One of the greatest drummers of all time died this weekend at age 90. His name was Hal Blaine, and even if that doesn’t ring a bell, you certainly know some of the 35,000 songs he played on — including 50 number one hits and over 150 top ten hits, some of which you’ll hear in the video embedded above — as part of The Wrecking Crew, a legendary group of Los Angeles studio musicians.

I wrote about their accomplishments seven years ago after reading Kent Hartman’s book about them, which included this story about some out-of-the-ordinary percussion work Blaine did on Simon and Garfunkel’s “Bridge Over Troubled Water” away from his drum kit:

Blaine stepped out to his car and brought in a set of snow chains from his trunk.
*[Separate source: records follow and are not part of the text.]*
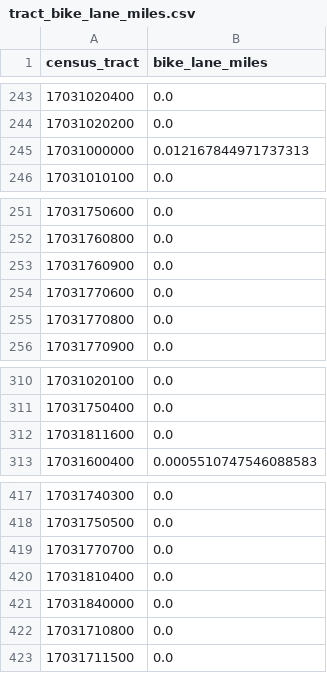
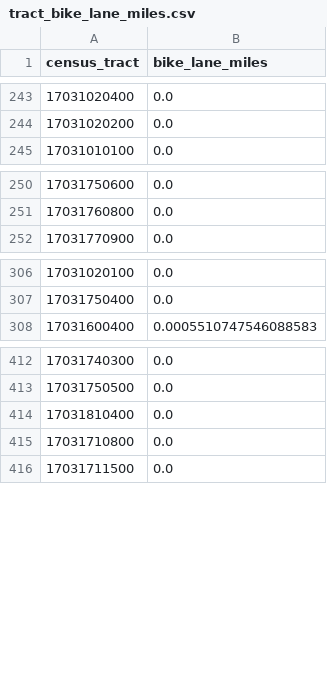
Before and after one commit to YazanBakdash/HealthEquityPredictor, a CSV file: inputs_processed/tract_bike_lane_miles.csv, drawn as a sheet; only a part is shown, gaps mark what is left out.

Commit message:
changed libraries and schools to number of libraries/schools within 1 mile; removed outlier tracts

```diff
--- a/inputs_processed/tract_bike_lane_miles.csv
+++ b/inputs_processed/tract_bike_lane_miles.csv
@@ -244,3 +244,2 @@ census_tract,bike_lane_miles
 17031020200,0.0
-17031000000,0.012167844971737313
 17031010100,0.0
@@ -252,5 +251,2 @@ census_tract,bike_lane_miles
 17031760800,0.0
-17031760900,0.0
-17031770600,0.0
-17031770800,0.0
 17031770900,0.0
@@ -311,3 +307,2 @@ census_tract,bike_lane_miles
 17031750400,0.0
-17031811600,0.0
 17031600400,0.0005510747546088583
@@ -418,5 +413,3 @@ census_tract,bike_lane_miles
 17031750500,0.0
-17031770700,0.0
 17031810400,0.0
-17031840000,0.0
 17031710800,0.0
```
Also changed, not shown: public/tract_tree_canopy.csv, 3 other files.
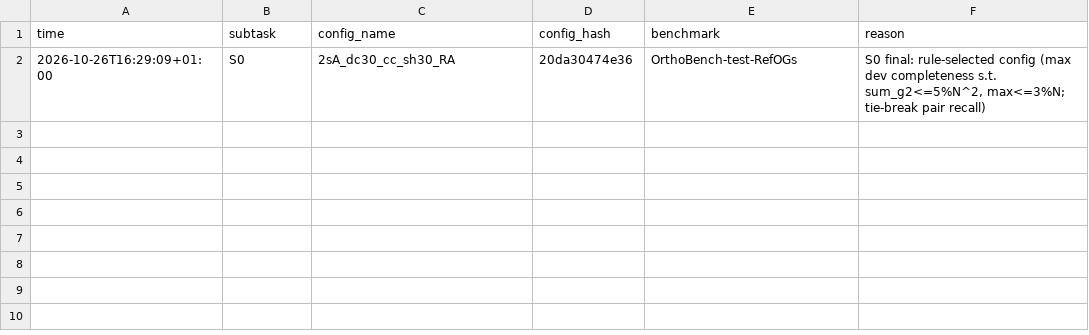
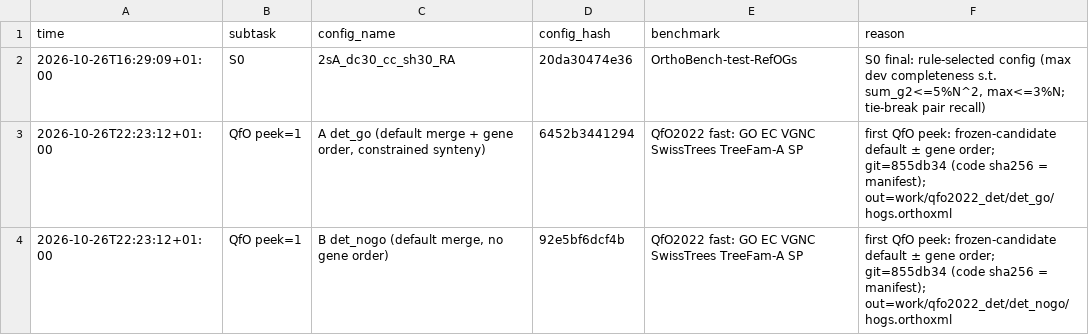
Before and after one commit to evocellnet/hackathon-p10-orthology-prediction, a TSV file: results/test_log.tsv, drawn as a sheet; the diff names each change by its address in the sheet, - before the commit and + after, or states it on an @@ line.

```diff
--- a/results/test_log.tsv
+++ b/results/test_log.tsv
+row 3: 2026-10-26T22:23:12+01:00 | QfO peek=1 | A det_go (default merge + gene order, constrained synteny) | 6452b3441294 | QfO2022 fast: GO EC VGNC SwissTrees TreeFam-A SP | first QfO peek: frozen-candidate default ± gene order; git=855db34 (code sha256 = manifest); out=work/qfo2022_det/det_go/hogs.orthoxml
+row 4: 2026-10-26T22:23:12+01:00 | QfO peek=1 | B det_nogo (default merge, no gene order) | 92e5bf6dcf4b | QfO2022 fast: GO EC VGNC SwissTrees TreeFam-A SP | first QfO peek: frozen-candidate default ± gene order; git=855db34 (code sha256 = manifest); out=work/qfo2022_det/det_nogo/hogs.orthoxml
```
Also changed, not shown: results/core_v0_orthobench/runs.tsv, 7 other files.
Spending the next few hours on his knees in an old microphone storage room, Blaine alternately slammed the heavy-duty galvanized steel links onto the cement floor while being remotely recorded. Drag on one, smack on two, drag on three, smack on four. The brilliant maneuver ended up being incorporated as a dramatic percussion element from the song’s third verse all the way through to its epic conclusion.

Think about that next time you listen to the song.

If you want to know more about the contributions Blaine and his ultra-talented colleagues made to popular music over four decades, check out the Wrecking Crew documentary I wrote about in 2015, which is now streaming on Netflix.